For most of his adult life Maxwell combined running the family estate in Kirkcudbrightshire in the south west of Scotland with his academic responsibilities. Indeed, it is suggested that he found teaching students in London such a chore that he resigned and went back to his estate to carry on his research. Maxwell firmly believed that much of his scientific thinking was performed by his subconscious and that his outdoor activities as a laird facilitated the development of his scientific theories. This reminded me of a withering comment the eminent economist Sir Austin Robinson once made to me on hearing that I was too busy in my laboratory to play hockey in a midweek afternoon match – ‘You young chaps today work much harder than we did in my day… but I think you achieve much less.’
Over the last month I have received a number of emails from David Colqhoun (UCL) on the subject of the new regulations issued by the Medicine and Healthcare Products Regulatory Agency (MHRA) that allow homeo-pathic products to be marketed alongside conventional medicines while exempting them from providing scientific evidence of efficacy. David was concerned that the BPS had not submitted a response to the initial MHRA consultation and wanted us to rectify the situation by supporting the Sense About Science statement on the importance of evidence-based medicine and how it is lacking in relation to homeopathic remedies.

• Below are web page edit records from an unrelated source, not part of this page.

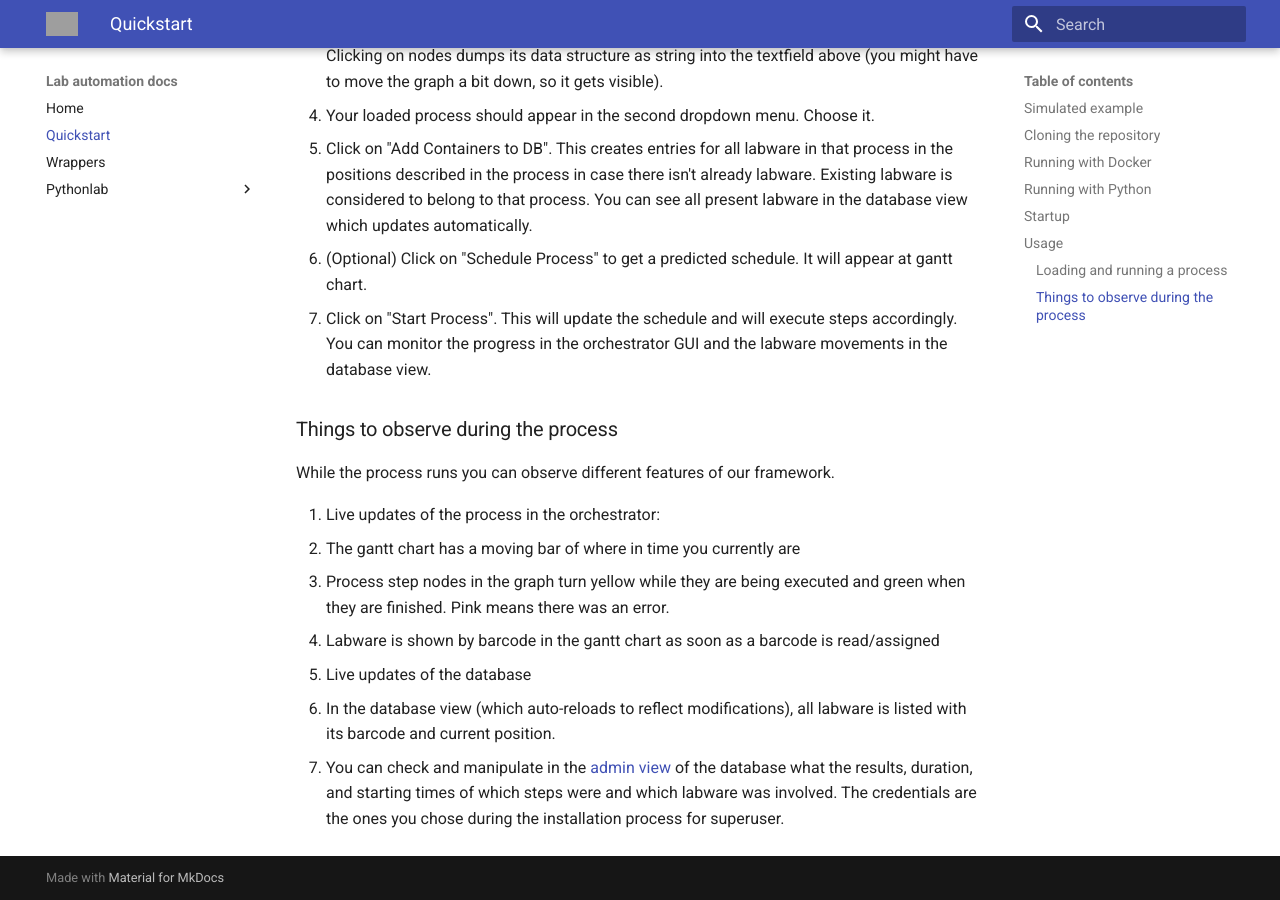
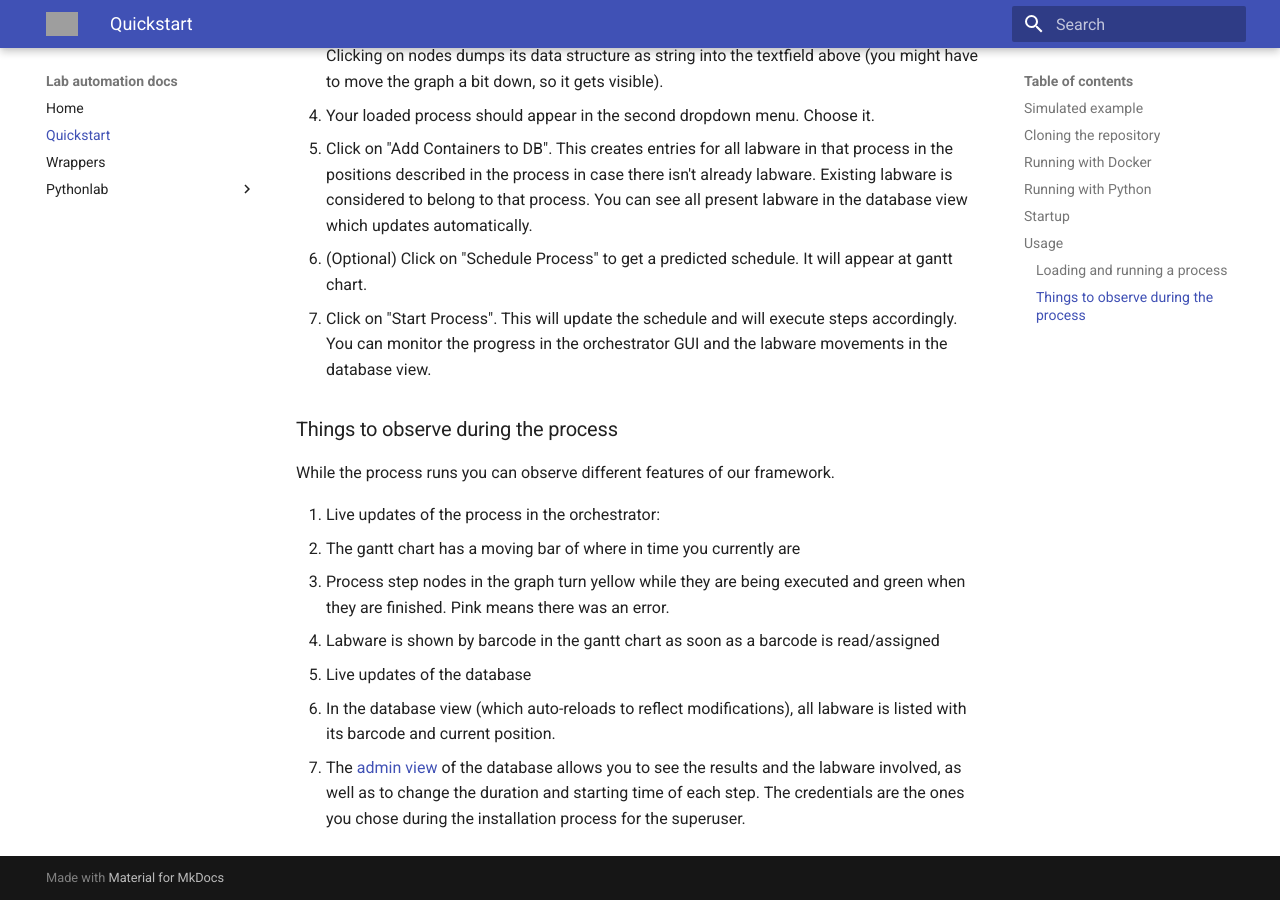
Before and after one commit to OSLA-project/python-lab-automation-tutorial, an MkDocs documentation site: the page built from docs/quickstart.md, in a window 1280 px wide and 900 px high, scrolled down 3499 px. Built offline with MkDocs 1.6.1 and Material for MkDocs 9.7.7, drawn with Linux system fonts in a browser that asks for light colours; grey boxes are pictures that could not be loaded.

Commit message:
Update docs/quickstart.md
Co-authored-by: Alexander Hadjiivanov <43831101+cantordust@users.noreply.github.com>

```diff
--- a/docs/quickstart.md
+++ b/docs/quickstart.md
@@ -138,4 +138,4 @@ While the process runs you can observe different features of our framework.
    3. Labware is shown by barcode in the gantt chart as soon as a barcode is read/assigned
 2. Live updates of the database
    1. In the database view (which auto-reloads to reflect modifications), all labware is listed with its barcode and current position.
-   2. You can check and manipulate in the [admin view](http://127.0.0.1:8000/admin/) of the database what the results, duration, and starting times of which steps were and which labware was involved. The credentials are the ones you chose during the installation process for superuser.
+   2. The [admin view](http://127.0.0.1:8000/admin/) of the database allows you to see the results and the labware involved, as well as to change the duration and starting time of each step. The credentials are the ones you chose during the installation process for the superuser.
```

As a result of David’s urging, the BPS has not only signed up to the Sense About Science statement but has e-mailed all members urging them to sign up as individuals to the statement (see http://www.senseaboutscience.org.uk) and have put on our own website the view of our Society on homeopathic remedies.
I highlight this to provide an example of how, as individuals, all members should take an interest in what the Society is doing on their behalf. Where appropriate, BPS members should feel that they can put forward suggestions on what the Society should be doing or could be doing better. It should not only be an old codger with an FRS who bullies the President and the Society into action! After all, the BPS is ‘your society’.
You can also provide much needed financial support for Sense about Science. If you intend to purchase anything on line from Amazon then first click on the SaS website and use the connection in the bottom right to log into Amazon. Each time you make a purchase via this link Sense About Science receives a small donation.
The culmination of our 75th Anniversary celebrations will be the Winter Meeting in Oxford. There can be few members who are unaware of the significance of holding the meeting in Oxford, where the Society was founded all those years ago.
This Winter Meeting will also be the last organised by our tireless Vice President (Meetings), Steve Hill. Steve’s goal when he took over responsibility for our meetings was to broaden and enhance the quality of the scientific programme. He has certainly achieved that with the programme for the Oxford Meeting. Now he is off for a well-earned rest, if you can call serving on an MRC board a rest.
Thanks, Steve - you’ve done a marvellous job.
I look forward to seeing as many of you as possible in Oxford.
 The Man Who Changed Everything: The Life of James Clerk Maxwell by Basil Mahon. John Wiley & Sons Ltd, UK, 2003.